Body odor reveals more than when we last showered — it also packs important biological information. And apparently women are better at catching the scent of body odor than men, a new study found.

"It is quite difficult to block a woman's awareness of body odor. In contrast, it seems rather easy to do so in men," said Charles Wysocki, a behavioral neuroscientist at the Monell Chemical Senses Center in Philadelphia.

The researchers think women are more attuned to underarm stink because the biological data it contains helps them choose mates. The fact that most women are even better at smelling male body odor than female body odor seems to support this idea.

Wysocki and colleagues asked women and men to rate the strength of underarm sweat samples collected from both genders. When the scent was presented on its own, it smelled equally strong to both women and men. But when the researchers combined the body odor with other fragrances, the smell was often masked for men, though women could usually still detect it.

The study tested 32 fragrances to see how well they could hide B.O. Among the male subjects, 19 of the fragrances did the trick, though among women, only two of the scents successfully overpowered the sweaty stench. [5 Myths About the Male Body]

"Our studies indicate that human sweat conveys information that is of particular importance to females," Wysocki said. "This may explain why it is so difficult to block women's perception of sweat odors."

The scientists also tested the female volunteers' reactions to odors from men versus odors from women. They found that even though the female sweat smelled just as strongly as the male sweat did, it was easier to mask with perfumes. About 19 percent of the fragrances tested successfully reduced the strength of male underarm odor, while more than 50 percent decreased the intensity of female underarm odor.

The new study, published in the Flavour and Fragrance Journal, fits in with other research on how women use their sense of smell romantically. A study published in December 2008 found that women can tell when a man is interested from the scent of his sweat. The scientists found that women's brains responded differently when smelling sweat samples from men who were sexually aroused and men who weren't.[10 Things You Didn't Know About the Brain]

Men also use their noses to choose mates, research has shown. A January 2006 study found that the scent of a woman's body odor is more attractive to men at certain times in the female's monthly cycle.
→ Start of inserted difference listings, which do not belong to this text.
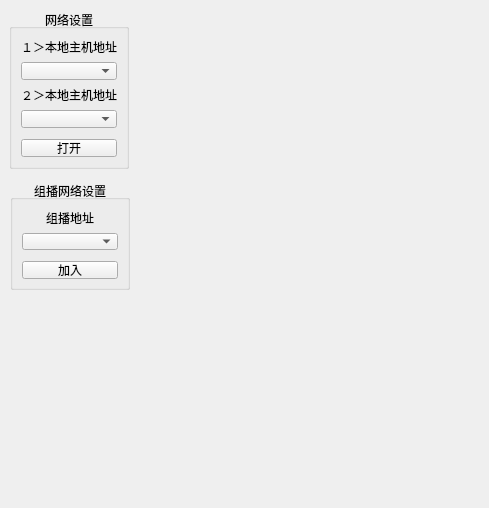
Old version of the form UDPServer/widget.ui in the repository AndyWangHub/QtClass.
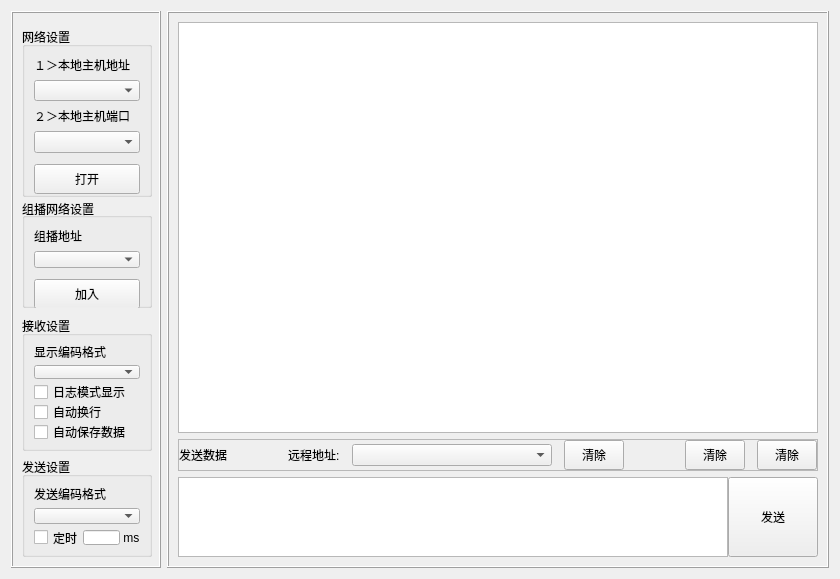
New version of the form.

```diff
--- a/UDPServer/widget.ui
+++ b/UDPServer/widget.ui
@@ -9,8 +9,8 @@
    <rect>
     <x>0</x>
     <y>0</y>
-    <width>489</width>
-    <height>508</height>
+    <width>836</width>
+    <height>579</height>
    </rect>
   </property>
   <property name="sizePolicy">
@@ -28,58 +28,39 @@
   <property name="inputMethodHints">
    <set>Qt::ImhNone</set>
   </property>
+  <layout class="QGridLayout" name="gridLayout">
+   <item row="0" column="0">
+    <widget class="QFrame" name="frame">
+     <property name="maximumSize">
+      <size>
+       <width>150</width>
+       <height>16777215</height>
+      </size>
+     </property>
+     <property name="frameShape">
+      <enum>QFrame::Box</enum>
+     </property>
+     <property name="frameShadow">
+      <enum>QFrame::Raised</enum>
+     </property>
+     <layout class="QVBoxLayout" name="verticalLayout_5">
+      <item>
   <widget class="QGroupBox" name="groupBox">
-   <property name="enabled">
-    <bool>true</bool>
-   </property>
-   <property name="geometry">
-    <rect>
-     <x>9</x>
-     <y>9</y>
-     <width>120</width>
-     <height>160</height>
-    </rect>
-   </property>
-   <property name="sizePolicy">
-    <sizepolicy hsizetype="Fixed" vsizetype="Fixed">
-     <horstretch>0</horstretch>
-     <verstretch>0</verstretch>
-    </sizepolicy>
-   </property>
    <property name="minimumSize">
     <size>
-     <width>120</width>
-     <height>160</height>
+          <width>130</width>
+          <height>170</height>
     </size>
    </property>
    <property name="maximumSize">
     <size>
-     <width>120</width>
-     <height>0</height>
-    </size>
-   </property>
-   <property name="font">
-    <font>
-     <weight>50</weight>
-     <bold>false</bold>
-     <stylestrategy>PreferDefault</stylestrategy>
-    </font>
-   </property>
-   <property name="mouseTracking">
-    <bool>false</bool>
-   </property>
-   <property name="inputMethodHints">
-    <set>Qt::ImhNone</set>
-   </property>
+          <width>130</width>
+          <height>160</height>
+         </size>
+        </property>
    <property name="title">
     <string>网络设置</string>
    </property>
-   <property name="alignment">
-    <set>Qt::AlignCenter</set>
-   </property>
-   <property name="flat">
-    <bool>false</bool>
-   </property>
    <layout class="QVBoxLayout" name="verticalLayout">
     <item>
      <widget class="QLabel" name="label">
@@ -94,7 +75,7 @@
     <item>
      <widget class="QLabel" name="label_2">
       <property name="text">
-       <string>２＞本地主机地址</string>
+            <string>２＞本地主机端口</string>
       </property>
      </widget>
     </item>
@@ -118,32 +99,41 @@
      </spacer>
     </item>
     <item>
-     <widget class="QPushButton" name="pushButton">
+          <widget class="QPushButton" name="pushButton_key">
+           <property name="minimumSize">
+            <size>
+             <width>0</width>
+             <height>30</height>
+            </size>
+           </property>
       <property name="text">
        <string>打开</string>
       </property>
+           <property name="checkable">
+            <bool>true</bool>
+           </property>
+           <property name="checked">
+            <bool>false</bool>
+           </property>
      </widget>
     </item>
    </layout>
   </widget>
+      </item>
+      <item>
   <widget class="QGroupBox" name="groupBox_2">
-   <property name="geometry">
-    <rect>
-     <x>10</x>
-     <y>180</y>
-     <width>120</width>
-     <height>110</height>
-    </rect>
+        <property name="enabled">
+         <bool>true</bool>
    </property>
    <property name="minimumSize">
     <size>
-     <width>120</width>
+          <width>130</width>
      <height>110</height>
     </size>
    </property>
    <property name="maximumSize">
     <size>
-     <width>120</width>
+          <width>130</width>
      <height>110</height>
     </size>
    </property>
@@ -151,7 +141,7 @@
     <string>组播网络设置</string>
    </property>
    <property name="alignment">
-    <set>Qt::AlignCenter</set>
+         <set>Qt::AlignLeading|Qt::AlignLeft|Qt::AlignVCenter</set>
    </property>
    <layout class="QVBoxLayout" name="verticalLayout_2">
     <item>
@@ -160,7 +150,7 @@
        <string>组播地址</string>
       </property>
       <property name="alignment">
-       <set>Qt::AlignCenter</set>
+            <set>Qt::AlignLeading|Qt::AlignLeft|Qt::AlignVCenter</set>
       </property>
      </widget>
     </item>
@@ -185,6 +175,12 @@
     </item>
     <item>
      <widget class="QPushButton" name="pushButton_2">
+           <property name="minimumSize">
+            <size>
+             <width>0</width>
+             <height>30</height>
+            </size>
+           </property>
       <property name="text">
        <string>加入</string>
       </property>
@@ -192,6 +188,363 @@
     </item>
    </layout>
   </widget>
+      </item>
+      <item>
+       <spacer name="verticalSpacer_3">
+        <property name="orientation">
+         <enum>Qt::Vertical</enum>
+        </property>
+        <property name="sizeHint" stdset="0">
+         <size>
+          <width>20</width>
+          <height>40</height>
+         </size>
+        </property>
+       </spacer>
+      </item>
+      <item>
+       <widget class="QGroupBox" name="groupBox_3">
+        <property name="sizePolicy">
+         <sizepolicy hsizetype="Fixed" vsizetype="Preferred">
+          <horstretch>0</horstretch>
+          <verstretch>0</verstretch>
+         </sizepolicy>
+        </property>
+        <property name="minimumSize">
+         <size>
+          <width>130</width>
+          <height>135</height>
+         </size>
+        </property>
+        <property name="maximumSize">
+         <size>
+          <width>130</width>
+          <height>135</height>
+         </size>
+        </property>
+        <property name="title">
+         <string>接收设置</string>
+        </property>
+        <layout class="QVBoxLayout" name="verticalLayout_3">
+         <item>
+          <widget class="QLabel" name="label_4">
+           <property name="text">
+            <string>显示编码格式</string>
+           </property>
+          </widget>
+         </item>
+         <item>
+          <widget class="QComboBox" name="comboBox_4"/>
+         </item>
+         <item>
+          <widget class="QCheckBox" name="checkBox">
+           <property name="text">
+            <string>日志模式显示</string>
+           </property>
+          </widget>
+         </item>
+         <item>
+          <widget class="QCheckBox" name="checkBox_2">
+           <property name="text">
+            <string>自动换行</string>
+           </property>
+          </widget>
+         </item>
+         <item>
+          <widget class="QCheckBox" name="checkBox_3">
+           <property name="text">
+            <string>自动保存数据</string>
+           </property>
+          </widget>
+         </item>
+        </layout>
+       </widget>
+      </item>
+      <item>
+       <widget class="QGroupBox" name="groupBox_4">
+        <property name="minimumSize">
+         <size>
+          <width>130</width>
+          <height>100</height>
+         </size>
+        </property>
+        <property name="maximumSize">
+         <size>
+          <width>130</width>
+          <height>110</height>
+         </size>
+        </property>
+        <property name="title">
+         <string>发送设置</string>
+        </property>
+        <layout class="QVBoxLayout" name="verticalLayout_4">
+         <item>
+          <widget class="QLabel" name="label_5">
+           <property name="text">
+            <string>发送编码格式</string>
+           </property>
+          </widget>
+         </item>
+         <item>
+          <widget class="QComboBox" name="comboBox_5"/>
+         </item>
+         <item>
+          <widget class="QWidget" name="widget_2" native="true">
+           <property name="sizePolicy">
+            <sizepolicy hsizetype="Preferred" vsizetype="Fixed">
+             <horstretch>0</horstretch>
+             <verstretch>0</verstretch>
+            </sizepolicy>
+           </property>
+           <layout class="QHBoxLayout" name="horizontalLayout" stretch="0,0,0">
+            <property name="spacing">
+             <number>0</number>
+            </property>
+            <property name="leftMargin">
+             <number>0</number>
+            </property>
+            <property name="topMargin">
+             <number>0</number>
+            </property>
+            <property name="rightMargin">
+             <number>0</number>
+            </property>
+            <property name="bottomMargin">
+             <number>0</number>
+            </property>
+            <item>
+             <widget class="QCheckBox" name="checkBox_4">
+              <property name="text">
+               <string>定时</string>
+              </property>
+             </widget>
+            </item>
+            <item>
+             <widget class="QLineEdit" name="lineEdit"/>
+            </item>
+            <item>
+             <widget class="QLabel" name="label_6">
+              <property name="text">
+               <string> ms</string>
+              </property>
+             </widget>
+            </item>
+           </layout>
+          </widget>
+         </item>
+        </layout>
+       </widget>
+      </item>
+     </layout>
+    </widget>
+   </item>
+   <item row="0" column="1">
+    <widget class="QFrame" name="frame_1">
+     <property name="frameShape">
+      <enum>QFrame::Box</enum>
+     </property>
+     <property name="frameShadow">
+      <enum>QFrame::Raised</enum>
+     </property>
+     <property name="lineWidth">
+      <number>1</number>
+     </property>
+     <property name="midLineWidth">
+      <number>0</number>
+     </property>
+     <layout class="QVBoxLayout" name="verticalLayout_6">
+      <item>
+       <widget class="QTextEdit" name="textEdit">
+        <property name="minimumSize">
+         <size>
+          <width>640</width>
+          <height>380</height>
+         </size>
+        </property>
+       </widget>
+      </item>
+      <item>
+       <widget class="QFrame" name="frame_2">
+        <property name="sizePolicy">
+         <sizepolicy hsizetype="Preferred" vsizetype="Fixed">
+          <horstretch>0</horstretch>
+          <verstretch>0</verstretch>
+         </sizepolicy>
+        </property>
+        <property name="frameShape">
+         <enum>QFrame::StyledPanel</enum>
+        </property>
+        <property name="frameShadow">
+         <enum>QFrame::Raised</enum>
+        </property>
+        <layout class="QHBoxLayout" name="horizontalLayout_2">
+         <property name="spacing">
+          <number>12</number>
+         </property>
+         <property name="leftMargin">
+          <number>0</number>
+         </property>
+         <property name="topMargin">
+          <number>0</number>
+         </property>
+         <property name="rightMargin">
+          <number>0</number>
+         </property>
+         <property name="bottomMargin">
+          <number>0</number>
+         </property>
+         <item>
+          <widget class="QLabel" name="label_7">
+           <property name="text">
+            <string>发送数据</string>
+           </property>
+          </widget>
+         </item>
+         <item>
+          <spacer name="horizontalSpacer_2">
+           <property name="orientation">
+            <enum>Qt::Horizontal</enum>
+           </property>
+           <property name="sizeType">
+            <enum>QSizePolicy::Expanding</enum>
+           </property>
+           <property name="sizeHint" stdset="0">
+            <size>
+             <width>41</width>
+             <height>20</height>
+            </size>
+           </property>
+          </spacer>
+         </item>
+         <item>
+          <widget class="QLabel" name="label_8">
+           <property name="text">
+            <string>远程地址:</string>
+           </property>
+          </widget>
+         </item>
+         <item>
+          <widget class="QComboBox" name="comboBox_6">
+           <property name="minimumSize">
+            <size>
+             <width>200</width>
+             <height>0</height>
+            </size>
+           </property>
+          </widget>
+         </item>
+         <item>
+          <widget class="QToolButton" name="toolButton">
+           <property name="minimumSize">
+            <size>
+             <width>60</width>
+             <height>30</height>
+            </size>
+           </property>
+           <property name="text">
+            <string>清除</string>
+           </property>
+          </widget>
+         </item>
+         <item>
+          <spacer name="horizontalSpacer">
+           <property name="orientation">
+            <enum>Qt::Horizontal</enum>
+           </property>
+           <property name="sizeType">
+            <enum>QSizePolicy::Expanding</enum>
+           </property>
+           <property name="sizeHint" stdset="0">
+            <size>
+             <width>36</width>
+             <height>20</height>
+            </size>
+           </property>
+          </spacer>
+         </item>
+         <item>
+          <widget class="QToolButton" name="toolButton_2">
+           <property name="minimumSize">
+            <size>
+             <width>60</width>
+             <height>30</height>
+            </size>
+           </property>
+           <property name="text">
+            <string>清除</string>
+           </property>
+          </widget>
+         </item>
+         <item>
+          <widget class="QToolButton" name="toolButton_3">
+           <property name="minimumSize">
+            <size>
+             <width>60</width>
+             <height>30</height>
+            </size>
+           </property>
+           <property name="text">
+            <string>清除</string>
+           </property>
+          </widget>
+         </item>
+        </layout>
+       </widget>
+      </item>
+      <item>
+       <widget class="QWidget" name="widget_5" native="true">
+        <property name="sizePolicy">
+         <sizepolicy hsizetype="Preferred" vsizetype="Fixed">
+          <horstretch>0</horstretch>
+          <verstretch>0</verstretch>
+         </sizepolicy>
+        </property>
+        <layout class="QHBoxLayout" name="horizontalLayout_3">
+         <property name="spacing">
+          <number>0</number>
+         </property>
+         <property name="leftMargin">
+          <number>0</number>
+         </property>
+         <property name="topMargin">
+          <number>0</number>
+         </property>
+         <property name="rightMargin">
+          <number>0</number>
+         </property>
+         <property name="bottomMargin">
+          <number>0</number>
+         </property>
+         <item>
+          <widget class="QTextEdit" name="textEdit_2">
+           <property name="maximumSize">
+            <size>
+             <width>16777215</width>
+             <height>80</height>
+            </size>
+           </property>
+          </widget>
+         </item>
+         <item>
+          <widget class="QToolButton" name="toolButton_4">
+           <property name="minimumSize">
+            <size>
+             <width>90</width>
+             <height>80</height>
+            </size>
+           </property>
+           <property name="text">
+            <string>发送</string>
+           </property>
+          </widget>
+         </item>
+        </layout>
+       </widget>
+      </item>
+     </layout>
+    </widget>
+   </item>
+  </layout>
  </widget>
  <resources/>
  <connections/>
```
Left out of the diff: 4 changed lines with no effect on the pictures. Lines whose indentation alone changed are shown as unchanged.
Female underarm sweat seems to communicate when a woman is fertile, making her more desirable to men.

Clara Moskowitz
Clara has a bachelor's degree in astronomy and physics from Wesleyan University, and a graduate certificate in science writing from the University of California, Santa Cruz. She has written for both Space.com and Live Science.